ALFRED GEORGE STEVENS, AFTER A MODEL BY (Blandford 1817 – 1875 London)

Seated Lion

Glazed earthenware
12 ½ × 6 ½ inches (31.8 × 16.5 cm)
Base: 2 ¼ x 1 ½ x 2 ¼ x 1 ½ inches (5.7 x 3.8 x 5.7 x 3.8 cm)
Monogrammed under base: H (?)

Alfred George Stevens, born in Blandford, Dorset, was the son of a decorator and a joiner. By
the age of ten, he was working in his father's shop as an assistant. Stevens was able to travel to
Italy in 1833, thanks to the generosity of the rector at the local parish. He studied in Naples,
Bologna, Siena, Pompeii, Rome, Florence and Venice, remaining in Italy for nine years. While in
Rome, Stevens attended the Accademia di Belle Arti and was also employed by the Danish
sculptor Bertel Thorvaldsen (Copenhagen 1770-1844 Copenhagen). Upon returning to England,
the young Stevens was hired as a tutor by the School of Design, Somerset House, London. He
remained there until 1850 when he became the head artist at H. E. Hoole and Co. in Sheffield, a
company that specialized in bronze and metal objects. By 1852, Stevens was back in London at
which time he designed the vases on the railings and the cast iron lions for the dwarf posts in
front of the British Museum. When the lions were removed in 1896, some were installed on the
railings around the Wellington monument in St. Paul’s Cathedral,


Fig.1 – Alfred George Stevens, Lion, detail, Wellington Monument, St. Paul’s Cathedral, London

Fig.1 – Alfred George Stevens, Lion, detail, Wellington Monument, St. Paul’s Cathedral, London

The British Museum also has in its permanent collection a glazed earthenware lion (fig. 2),
almost identical to ours, which was given to the museum by William Burten in 1903, of
Pilkington’s Tiles and Pottery Company Ltd.

Fig. 2 – William Burten, after Alfred George Stevens, Lion, British Museum, London

Fig. 2 – William Burten, after Alfred George Stevens,
Lion, British Museum, London

The incorporation of sculpture into the decorative arts was quite popular in both England and
France beginning in the latter portion of the 19th century. Artists were greatly influenced by the
exhibits of Japanese ceramics and stoneware that they viewed for the first time at the Universal
Exhibitions of 1867, 1878, 1889 and 1900. Both the English Arts and Crafts Movement and Art
Nouveau in France and the Continent were greatly influenced by the Japanese fusion of the fine
and decorative arts.

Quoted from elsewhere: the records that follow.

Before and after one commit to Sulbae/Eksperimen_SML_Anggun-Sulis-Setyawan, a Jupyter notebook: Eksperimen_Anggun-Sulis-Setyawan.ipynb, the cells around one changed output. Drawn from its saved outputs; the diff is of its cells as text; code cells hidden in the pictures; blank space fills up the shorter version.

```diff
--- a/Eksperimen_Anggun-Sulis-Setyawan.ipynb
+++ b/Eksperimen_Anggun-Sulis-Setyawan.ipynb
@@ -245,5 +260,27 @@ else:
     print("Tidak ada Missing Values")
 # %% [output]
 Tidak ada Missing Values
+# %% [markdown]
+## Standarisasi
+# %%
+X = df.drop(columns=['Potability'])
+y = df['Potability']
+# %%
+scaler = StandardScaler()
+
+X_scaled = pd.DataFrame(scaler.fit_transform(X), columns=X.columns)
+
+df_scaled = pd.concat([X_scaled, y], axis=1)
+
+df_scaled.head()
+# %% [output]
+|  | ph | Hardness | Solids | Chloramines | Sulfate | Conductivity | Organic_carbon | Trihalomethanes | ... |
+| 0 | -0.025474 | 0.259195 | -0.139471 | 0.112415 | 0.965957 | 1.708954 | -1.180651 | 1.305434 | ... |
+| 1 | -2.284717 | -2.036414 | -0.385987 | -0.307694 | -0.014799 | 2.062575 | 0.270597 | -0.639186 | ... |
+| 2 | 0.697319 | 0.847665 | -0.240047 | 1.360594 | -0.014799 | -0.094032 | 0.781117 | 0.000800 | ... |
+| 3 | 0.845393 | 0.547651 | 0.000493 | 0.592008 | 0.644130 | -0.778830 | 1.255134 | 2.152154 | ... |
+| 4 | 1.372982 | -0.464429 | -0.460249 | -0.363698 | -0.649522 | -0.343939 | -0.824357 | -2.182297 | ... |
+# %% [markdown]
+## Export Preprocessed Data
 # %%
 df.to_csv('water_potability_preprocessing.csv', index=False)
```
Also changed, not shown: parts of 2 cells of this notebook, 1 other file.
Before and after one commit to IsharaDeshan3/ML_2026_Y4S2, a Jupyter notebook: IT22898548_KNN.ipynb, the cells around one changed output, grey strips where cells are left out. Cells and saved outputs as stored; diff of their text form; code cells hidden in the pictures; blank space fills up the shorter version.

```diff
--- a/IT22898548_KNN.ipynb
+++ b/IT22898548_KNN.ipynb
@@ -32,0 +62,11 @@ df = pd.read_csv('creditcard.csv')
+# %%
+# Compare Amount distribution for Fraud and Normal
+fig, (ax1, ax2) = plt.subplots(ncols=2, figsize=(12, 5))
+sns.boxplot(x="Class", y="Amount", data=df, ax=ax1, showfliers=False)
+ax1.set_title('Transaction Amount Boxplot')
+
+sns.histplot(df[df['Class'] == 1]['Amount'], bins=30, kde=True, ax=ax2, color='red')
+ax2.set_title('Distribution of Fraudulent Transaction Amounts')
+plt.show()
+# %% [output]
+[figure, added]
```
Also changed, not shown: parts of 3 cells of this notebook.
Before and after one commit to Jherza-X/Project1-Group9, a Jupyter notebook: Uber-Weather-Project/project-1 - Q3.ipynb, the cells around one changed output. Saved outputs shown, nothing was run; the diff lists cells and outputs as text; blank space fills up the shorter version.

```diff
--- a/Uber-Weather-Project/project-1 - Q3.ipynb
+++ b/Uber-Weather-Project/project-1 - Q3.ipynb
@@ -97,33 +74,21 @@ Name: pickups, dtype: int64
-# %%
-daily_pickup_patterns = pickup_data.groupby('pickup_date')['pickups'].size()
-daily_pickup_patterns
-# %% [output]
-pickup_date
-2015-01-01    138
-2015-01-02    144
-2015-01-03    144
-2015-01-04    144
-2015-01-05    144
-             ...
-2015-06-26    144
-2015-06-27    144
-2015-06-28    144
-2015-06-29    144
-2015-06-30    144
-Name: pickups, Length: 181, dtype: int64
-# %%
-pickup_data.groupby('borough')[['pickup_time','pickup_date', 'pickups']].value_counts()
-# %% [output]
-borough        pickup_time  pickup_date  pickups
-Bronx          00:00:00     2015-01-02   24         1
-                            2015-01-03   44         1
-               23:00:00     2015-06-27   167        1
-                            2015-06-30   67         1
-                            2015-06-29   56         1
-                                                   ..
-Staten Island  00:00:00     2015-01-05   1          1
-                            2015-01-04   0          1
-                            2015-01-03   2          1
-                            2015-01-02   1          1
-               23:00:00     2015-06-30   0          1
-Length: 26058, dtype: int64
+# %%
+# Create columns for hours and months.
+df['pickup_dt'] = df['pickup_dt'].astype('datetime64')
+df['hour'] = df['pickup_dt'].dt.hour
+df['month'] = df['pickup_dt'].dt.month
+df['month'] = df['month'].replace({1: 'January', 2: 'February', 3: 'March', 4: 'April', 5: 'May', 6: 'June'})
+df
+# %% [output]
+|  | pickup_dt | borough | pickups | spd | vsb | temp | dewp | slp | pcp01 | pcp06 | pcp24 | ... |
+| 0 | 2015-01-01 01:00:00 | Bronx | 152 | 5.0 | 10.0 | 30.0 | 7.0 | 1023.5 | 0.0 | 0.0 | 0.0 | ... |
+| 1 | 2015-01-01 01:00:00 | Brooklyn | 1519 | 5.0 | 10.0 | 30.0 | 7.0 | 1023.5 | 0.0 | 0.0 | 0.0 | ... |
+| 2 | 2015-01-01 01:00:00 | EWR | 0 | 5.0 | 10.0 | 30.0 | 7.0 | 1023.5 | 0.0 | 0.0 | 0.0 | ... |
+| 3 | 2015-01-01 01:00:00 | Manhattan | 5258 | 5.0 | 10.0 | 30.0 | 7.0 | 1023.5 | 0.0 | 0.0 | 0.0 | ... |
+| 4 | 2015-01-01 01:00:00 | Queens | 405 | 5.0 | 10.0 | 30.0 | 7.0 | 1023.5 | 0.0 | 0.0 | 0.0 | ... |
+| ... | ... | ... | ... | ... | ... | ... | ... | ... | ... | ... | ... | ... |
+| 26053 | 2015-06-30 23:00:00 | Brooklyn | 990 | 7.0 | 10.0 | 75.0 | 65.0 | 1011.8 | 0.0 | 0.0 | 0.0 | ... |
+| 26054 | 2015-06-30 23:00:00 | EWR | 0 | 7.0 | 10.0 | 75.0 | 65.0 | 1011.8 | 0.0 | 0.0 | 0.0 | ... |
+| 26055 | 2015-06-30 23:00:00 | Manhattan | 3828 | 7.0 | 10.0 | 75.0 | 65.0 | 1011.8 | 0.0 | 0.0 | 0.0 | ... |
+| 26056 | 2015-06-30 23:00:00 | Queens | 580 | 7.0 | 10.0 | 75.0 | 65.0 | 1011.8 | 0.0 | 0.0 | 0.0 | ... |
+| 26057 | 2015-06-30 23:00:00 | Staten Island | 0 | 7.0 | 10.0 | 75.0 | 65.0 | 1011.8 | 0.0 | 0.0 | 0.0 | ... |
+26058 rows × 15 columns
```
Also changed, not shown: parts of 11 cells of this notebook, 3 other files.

As noted by the inscription around its base, our Lion was produced by Émile Muller et Cie.
Muller founded the Grande Tuilerie d'Ivry, near Paris in 1854, which produced roof tiles,
architectural and sanitary pieces for buildings, factories and houses. Trained in the sciences, as
well as engineering, in 1884 Muller invented a special stoneware called grès Muller. This
widened the range of products that Muller could produce and offer, including a broader range
of architectural elements and the reproduction of sculpture in glazed stoneware. His client base
was far-ranging including the Ramleh Casino near Alexandria, Egypt, and the palace of the
governor of Saigon. In 1886 he opened a second factory. Upon his death in 1889, his son Louis
Muller (1855 - 1921) took over the firm, renaming it Émile Muller et Cie. It was at this time,
especially after the introduction of Japanese prints and ceramics to the French market at
various universal expositions, that Louis, ever the entrepreneur, approached artists to experiment and produce their designs in glazed stoneware. Such artists as Toulouse Lautrec,
Grasset, Fix-Masseau, Ledru and Constantin Meunier, to name but a few, collaborated with
Muller et Cie in producing works for sale.

Our lion, the model for which were the metal lions designed for the front of the British
Museum, is glazed in a rich green color, with nuances of brown and red. The lion sits upright on
an octagonal base, his paws grab the vertical edge of the terrace and his tail wraps around him,
almost like a domestic cat.